**Change listing data**
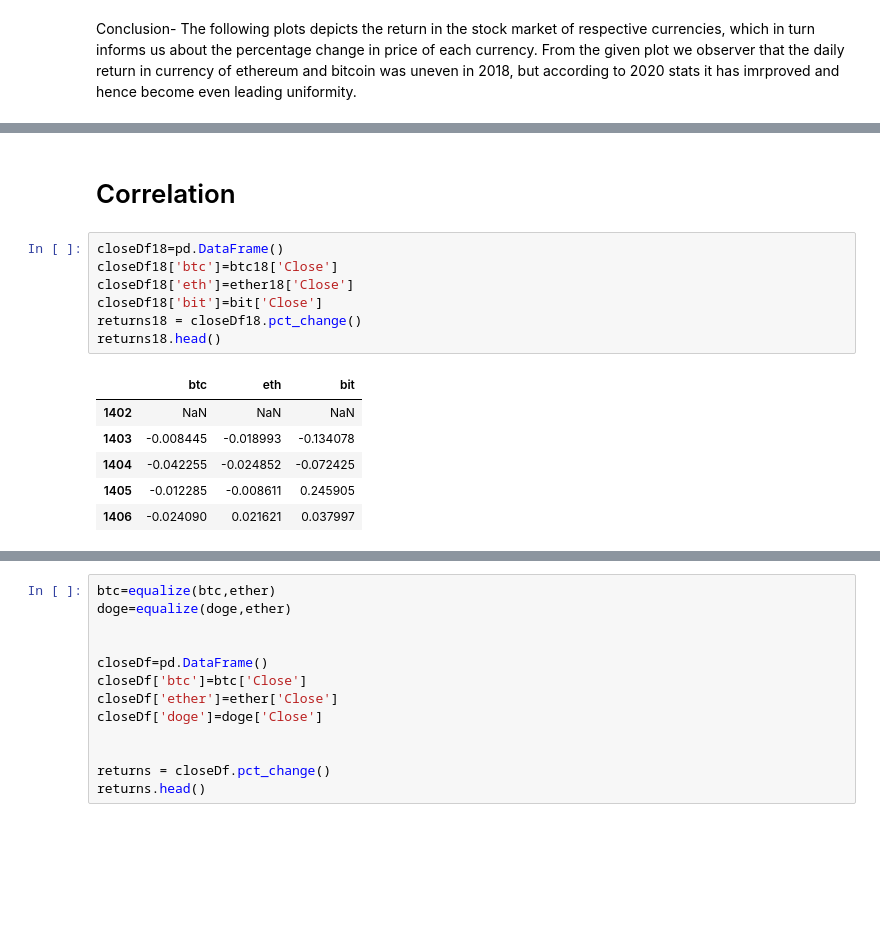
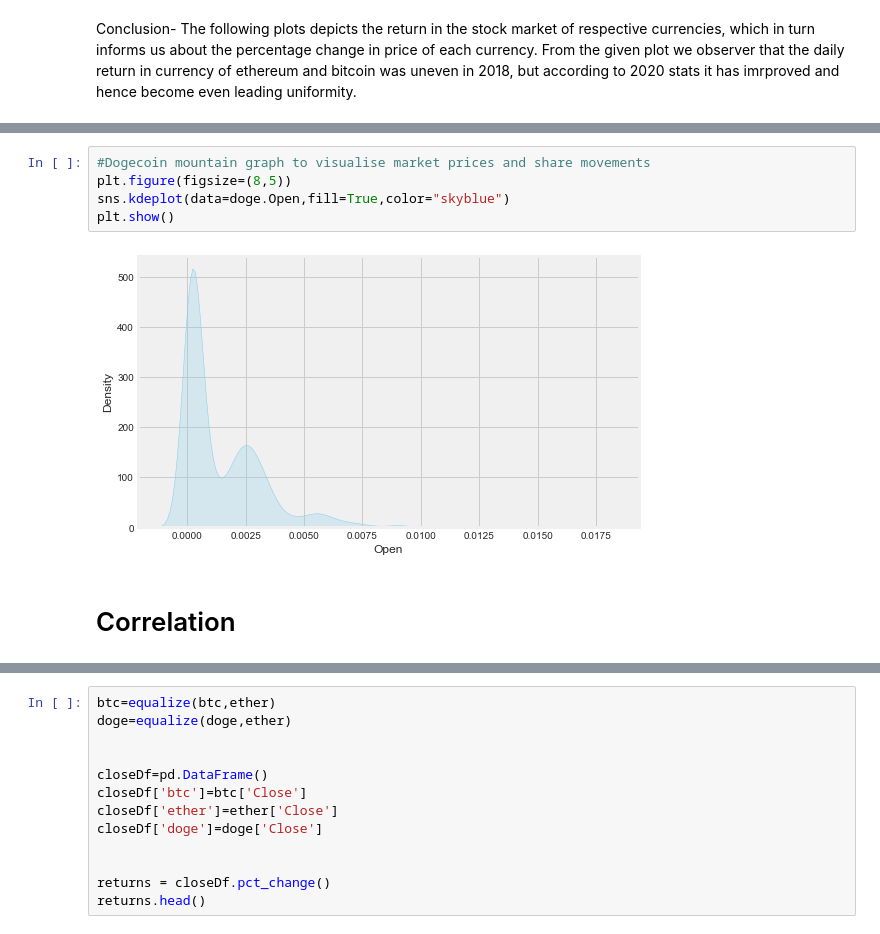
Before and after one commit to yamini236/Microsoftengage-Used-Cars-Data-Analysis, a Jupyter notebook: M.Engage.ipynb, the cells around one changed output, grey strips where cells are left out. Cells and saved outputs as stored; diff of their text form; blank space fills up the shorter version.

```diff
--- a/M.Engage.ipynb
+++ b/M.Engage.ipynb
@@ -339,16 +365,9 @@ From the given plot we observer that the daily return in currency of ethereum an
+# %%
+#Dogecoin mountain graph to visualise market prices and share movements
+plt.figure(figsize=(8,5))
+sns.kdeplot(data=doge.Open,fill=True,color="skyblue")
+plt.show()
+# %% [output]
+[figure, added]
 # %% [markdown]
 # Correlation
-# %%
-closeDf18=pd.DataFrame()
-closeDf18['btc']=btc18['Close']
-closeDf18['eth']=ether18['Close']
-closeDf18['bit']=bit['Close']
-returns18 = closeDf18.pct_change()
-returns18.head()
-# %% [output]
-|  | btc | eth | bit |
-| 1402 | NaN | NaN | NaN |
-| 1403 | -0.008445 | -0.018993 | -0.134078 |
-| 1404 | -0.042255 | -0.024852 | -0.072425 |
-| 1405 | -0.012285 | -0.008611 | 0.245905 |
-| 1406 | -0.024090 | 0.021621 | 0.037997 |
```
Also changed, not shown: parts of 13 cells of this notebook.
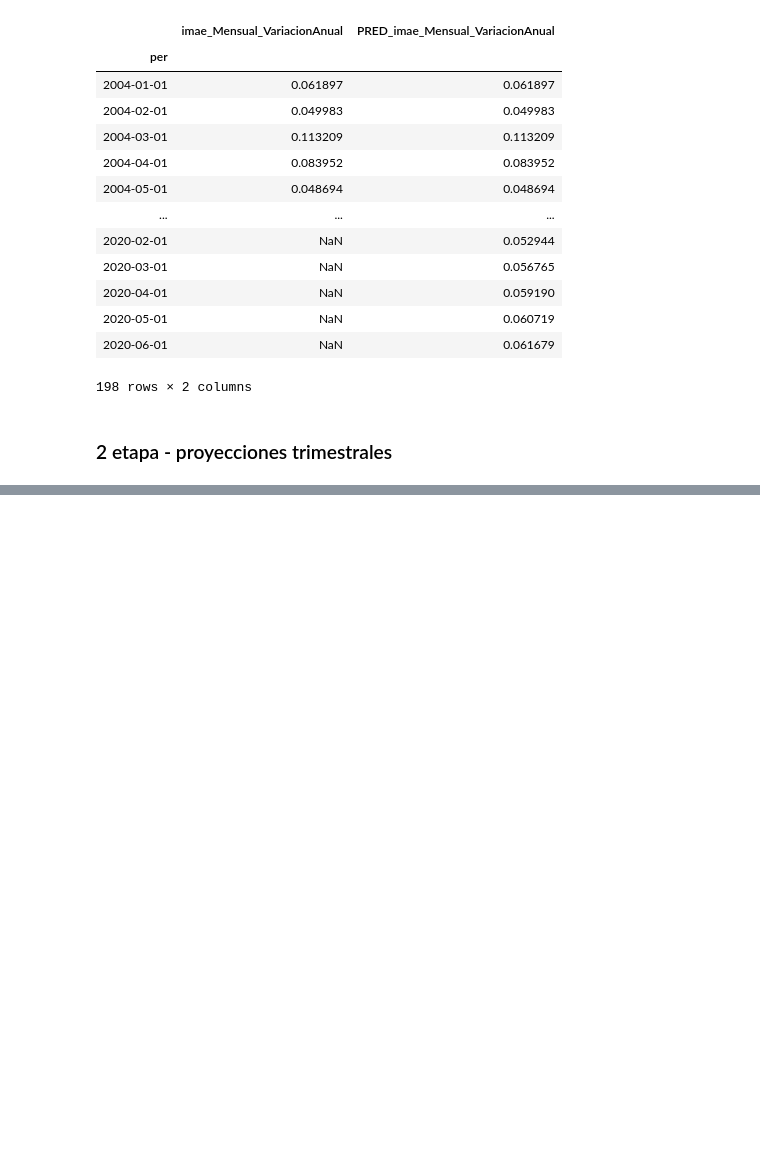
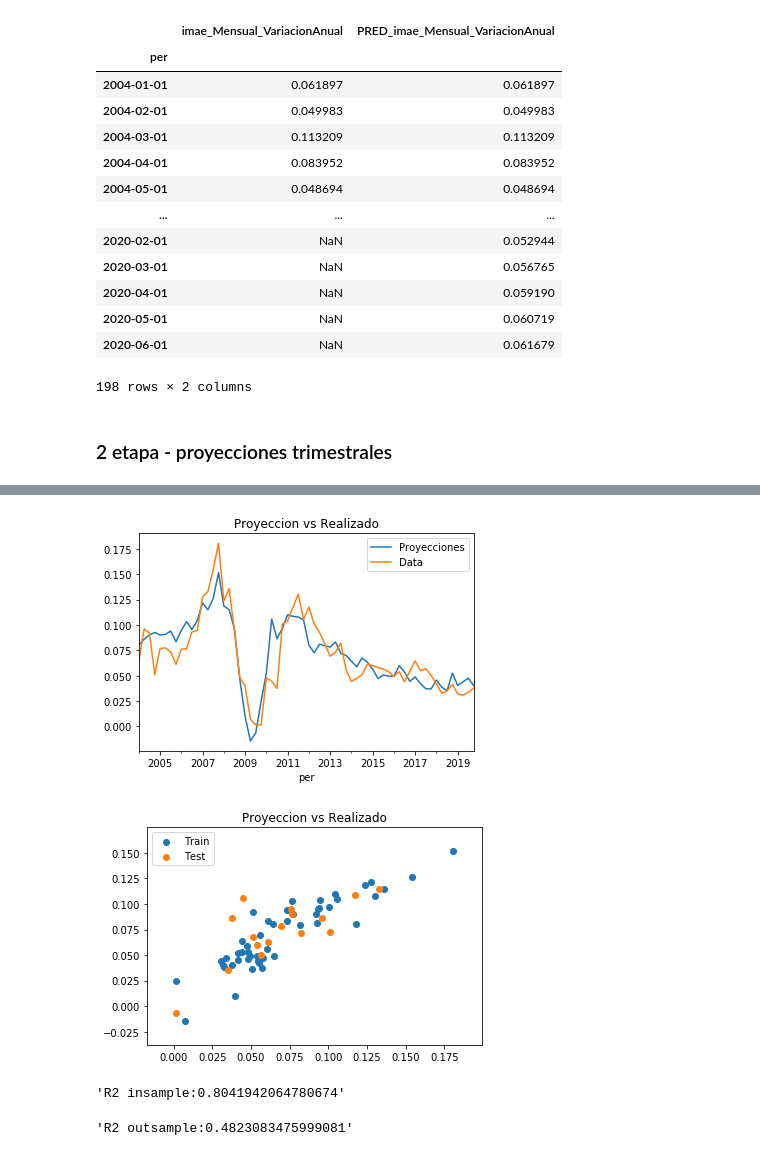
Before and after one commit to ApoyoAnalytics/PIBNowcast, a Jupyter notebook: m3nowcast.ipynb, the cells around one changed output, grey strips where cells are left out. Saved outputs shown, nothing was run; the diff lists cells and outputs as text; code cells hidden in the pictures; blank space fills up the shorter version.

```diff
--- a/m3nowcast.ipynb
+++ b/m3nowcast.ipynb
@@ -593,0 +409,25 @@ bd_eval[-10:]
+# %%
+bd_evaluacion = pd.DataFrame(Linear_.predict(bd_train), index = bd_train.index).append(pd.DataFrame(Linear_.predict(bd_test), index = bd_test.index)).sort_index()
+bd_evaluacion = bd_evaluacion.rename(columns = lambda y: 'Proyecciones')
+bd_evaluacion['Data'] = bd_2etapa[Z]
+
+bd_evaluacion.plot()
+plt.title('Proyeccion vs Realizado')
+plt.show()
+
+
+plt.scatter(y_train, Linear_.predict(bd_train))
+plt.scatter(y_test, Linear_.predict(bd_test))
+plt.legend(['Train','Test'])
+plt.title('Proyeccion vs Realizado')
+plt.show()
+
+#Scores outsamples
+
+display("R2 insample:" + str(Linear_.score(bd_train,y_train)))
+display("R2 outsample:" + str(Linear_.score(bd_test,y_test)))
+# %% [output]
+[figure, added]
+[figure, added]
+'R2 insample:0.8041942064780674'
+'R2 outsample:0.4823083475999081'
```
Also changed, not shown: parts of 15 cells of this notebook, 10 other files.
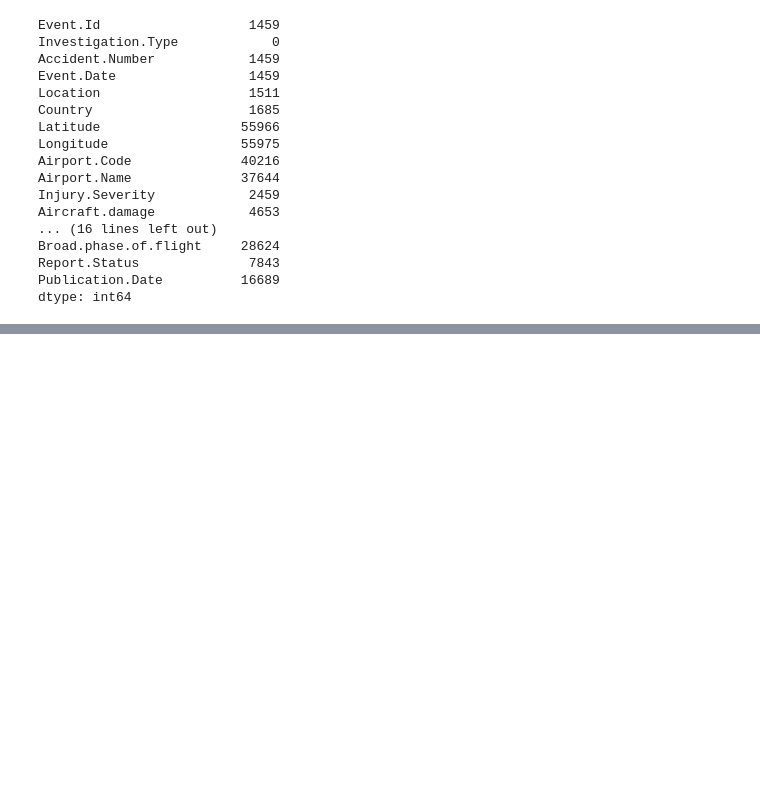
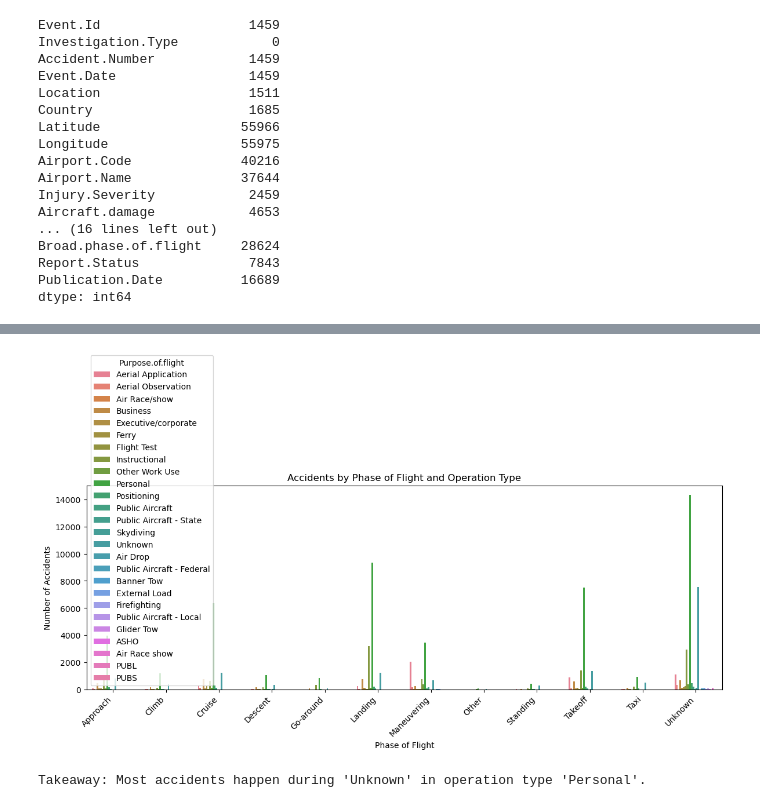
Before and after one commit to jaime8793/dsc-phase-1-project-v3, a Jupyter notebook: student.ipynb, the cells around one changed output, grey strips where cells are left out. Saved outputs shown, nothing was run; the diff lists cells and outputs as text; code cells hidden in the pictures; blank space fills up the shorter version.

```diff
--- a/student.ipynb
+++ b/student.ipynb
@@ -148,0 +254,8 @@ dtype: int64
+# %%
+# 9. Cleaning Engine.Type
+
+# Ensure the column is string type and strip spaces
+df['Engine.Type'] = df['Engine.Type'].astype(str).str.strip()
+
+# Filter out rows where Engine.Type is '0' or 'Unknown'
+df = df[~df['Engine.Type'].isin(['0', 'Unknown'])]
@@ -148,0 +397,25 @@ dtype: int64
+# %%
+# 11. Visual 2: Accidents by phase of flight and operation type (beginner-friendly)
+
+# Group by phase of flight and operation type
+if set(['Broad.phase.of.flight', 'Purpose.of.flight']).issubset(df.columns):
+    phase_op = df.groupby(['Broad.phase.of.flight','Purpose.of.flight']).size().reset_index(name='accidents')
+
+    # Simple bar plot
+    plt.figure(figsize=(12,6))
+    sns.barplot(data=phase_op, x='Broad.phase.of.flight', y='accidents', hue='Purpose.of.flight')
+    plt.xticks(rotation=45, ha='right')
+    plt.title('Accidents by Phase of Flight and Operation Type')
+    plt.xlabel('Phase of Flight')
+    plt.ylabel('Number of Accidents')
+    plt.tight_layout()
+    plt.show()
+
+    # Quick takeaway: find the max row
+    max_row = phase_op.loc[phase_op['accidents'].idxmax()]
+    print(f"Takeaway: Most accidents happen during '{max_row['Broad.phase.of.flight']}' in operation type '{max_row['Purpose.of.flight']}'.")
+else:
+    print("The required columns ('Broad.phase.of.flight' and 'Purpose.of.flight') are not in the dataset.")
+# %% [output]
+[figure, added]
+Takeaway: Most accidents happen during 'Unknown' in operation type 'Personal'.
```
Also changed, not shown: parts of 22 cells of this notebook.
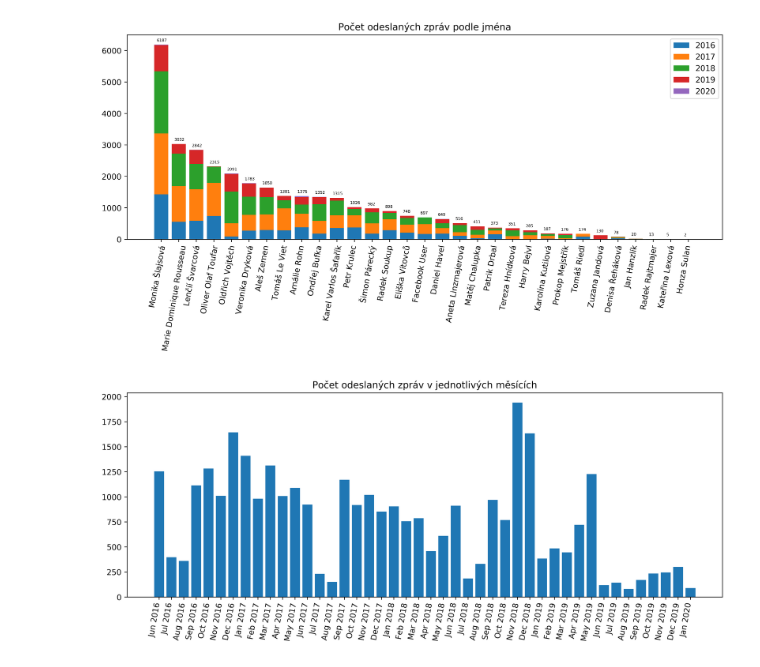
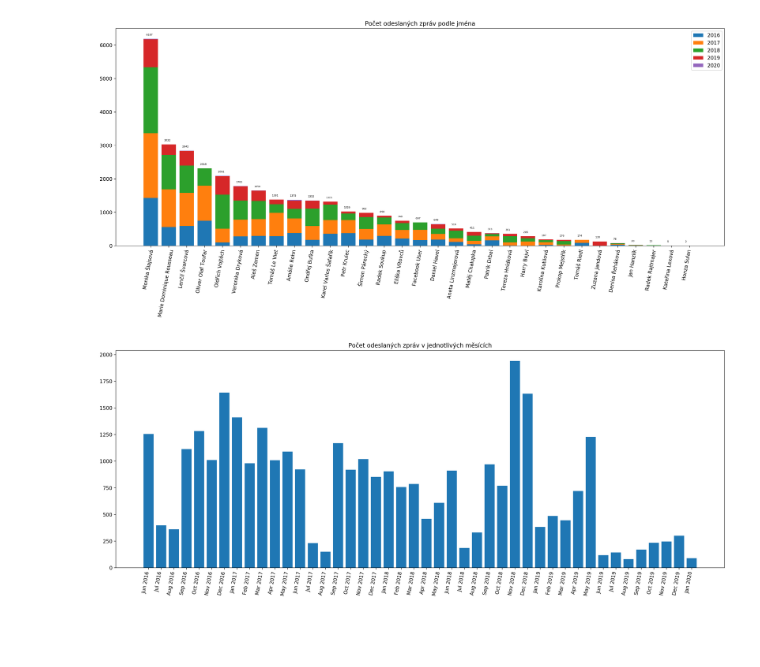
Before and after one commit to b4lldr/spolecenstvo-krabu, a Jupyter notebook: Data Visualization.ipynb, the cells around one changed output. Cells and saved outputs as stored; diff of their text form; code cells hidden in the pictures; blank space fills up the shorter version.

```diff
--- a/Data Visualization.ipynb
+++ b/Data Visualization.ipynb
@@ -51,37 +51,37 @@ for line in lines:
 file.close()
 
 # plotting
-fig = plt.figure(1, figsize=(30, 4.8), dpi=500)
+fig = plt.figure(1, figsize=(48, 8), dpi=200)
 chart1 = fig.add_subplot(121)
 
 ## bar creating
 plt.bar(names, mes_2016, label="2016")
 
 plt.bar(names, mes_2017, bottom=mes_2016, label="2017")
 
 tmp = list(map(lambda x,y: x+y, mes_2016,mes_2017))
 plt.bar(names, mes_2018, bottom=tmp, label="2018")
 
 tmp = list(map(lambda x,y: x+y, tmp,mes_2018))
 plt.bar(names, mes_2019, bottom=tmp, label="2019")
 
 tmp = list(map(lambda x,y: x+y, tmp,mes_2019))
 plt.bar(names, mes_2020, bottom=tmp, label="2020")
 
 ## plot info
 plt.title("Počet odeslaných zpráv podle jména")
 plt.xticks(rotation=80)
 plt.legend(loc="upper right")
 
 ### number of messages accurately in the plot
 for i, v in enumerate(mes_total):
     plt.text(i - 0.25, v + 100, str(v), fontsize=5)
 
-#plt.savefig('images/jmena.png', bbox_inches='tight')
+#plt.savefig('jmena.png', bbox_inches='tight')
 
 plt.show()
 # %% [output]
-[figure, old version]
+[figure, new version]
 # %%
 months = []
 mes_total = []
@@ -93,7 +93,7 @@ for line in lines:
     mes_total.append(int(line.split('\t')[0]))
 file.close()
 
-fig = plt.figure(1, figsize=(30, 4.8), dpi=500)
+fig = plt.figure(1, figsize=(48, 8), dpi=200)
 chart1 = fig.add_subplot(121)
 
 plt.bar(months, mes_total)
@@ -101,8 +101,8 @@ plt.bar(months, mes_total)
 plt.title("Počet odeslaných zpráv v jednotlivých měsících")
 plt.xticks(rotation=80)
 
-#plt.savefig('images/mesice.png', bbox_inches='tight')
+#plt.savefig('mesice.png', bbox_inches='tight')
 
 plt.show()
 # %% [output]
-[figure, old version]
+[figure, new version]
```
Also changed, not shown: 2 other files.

**Task directions**
From the entries above, collect every line with the string "Purpose" in it.

**Solution to the exercise**
+if set(['Broad.phase.of.flight', 'Purpose.of.flight']).issubset(df.columns):
+    phase_op = df.groupby(['Broad.phase.of.flight','Purpose.of.flight']).size().reset_index(name='accidents')
+    sns.barplot(data=phase_op, x='Broad.phase.of.flight', y='accidents', hue='Purpose.of.flight')
+    print(f"Takeaway: Most accidents happen during '{max_row['Broad.phase.of.flight']}' in operation type '{max_row['Purpose.of.flight']}'.")
+    print("The required columns ('Broad.phase.of.flight' and 'Purpose.of.flight') are not in the dataset.")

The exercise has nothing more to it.